The escalating crisis dominated a summit of the Association of Southeast Asian Nations (Asean) regional bloc, which has led so far fruitless diplomatic efforts to end the bloodshed.
“The situation in Myanmar is an unending nightmare for the people and a threat to peace and security across the region,” Guterres told reporters at the summit on Saturday.
“I urge the authorities of Myanmar to listen to their people, release political prisoners and get the democratic transition back on track immediately. That is the only way to stability and peace.”
After meeting Asean leaders, Guterres said it was vital that a peace plan agreed with the junta – but so far not enforced – came into effect.
“Indiscriminate attacks on civilians are horrendous and heartbreaking,” he said.

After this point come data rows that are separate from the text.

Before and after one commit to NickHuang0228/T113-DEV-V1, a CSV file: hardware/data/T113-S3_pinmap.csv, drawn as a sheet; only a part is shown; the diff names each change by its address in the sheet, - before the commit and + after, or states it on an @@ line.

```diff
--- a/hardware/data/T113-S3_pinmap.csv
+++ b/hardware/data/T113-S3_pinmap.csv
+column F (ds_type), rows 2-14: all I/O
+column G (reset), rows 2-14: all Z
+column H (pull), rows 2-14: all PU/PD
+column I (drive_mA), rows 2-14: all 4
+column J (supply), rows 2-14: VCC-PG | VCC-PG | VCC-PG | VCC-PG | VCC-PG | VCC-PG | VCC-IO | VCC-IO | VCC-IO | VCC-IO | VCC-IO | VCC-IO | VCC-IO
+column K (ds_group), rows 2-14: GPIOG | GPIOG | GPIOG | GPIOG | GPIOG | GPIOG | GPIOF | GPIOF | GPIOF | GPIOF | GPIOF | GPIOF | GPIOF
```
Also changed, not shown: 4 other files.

In a reminder of the daily horrors faced by the Myanmar people, residents and media on Friday accused the junta of burning houses and killing at least five civilians in a raid on a village in western Rakhine state.
Junta troops have been accused of killing and arson sprees in central, northern and eastern Myanmar as they struggle to crush opposition to military rule.
The junta has previously accused “terrorist” anti-coup fighters of setting the fires.
Asean agreed a “five-point consensus” with the junta in April last year aimed at ending the chaos in Myanmar, but it has so far been ignored by the generals.
Increasingly frustrated Asean leaders on Friday tasked their foreign ministers with coming up with a concrete plan to implement the consensus.
They also gave their blessing to an Asean special envoy meeting opposition groups in Myanmar – a move that drew a furious response from the junta, which regards the dissident outfits as terrorists.
Western powers have heaped sanctions on the junta but violence has escalated in recent weeks, with deadly military airstrikes on civilian targets including a school and a concert.
US president Joe Biden will use talks with Asean leaders later Saturday to urge them to keep pushing the junta to end the violence.
Biden’s National Security adviser Jake Sullivan said the president would “discuss how we can coordinate more closely to continue to impose costs and raise pressure on the junta”.
The junta has justified its power grab by alleging fraud in the December 2020 general election, which Suu Kyi’s party won in a landslide.
The generals have pledged to hold a fresh election next year, but the United States and the UN’s special rapporteur for Myanmar have said there is no chance of it being free and fair.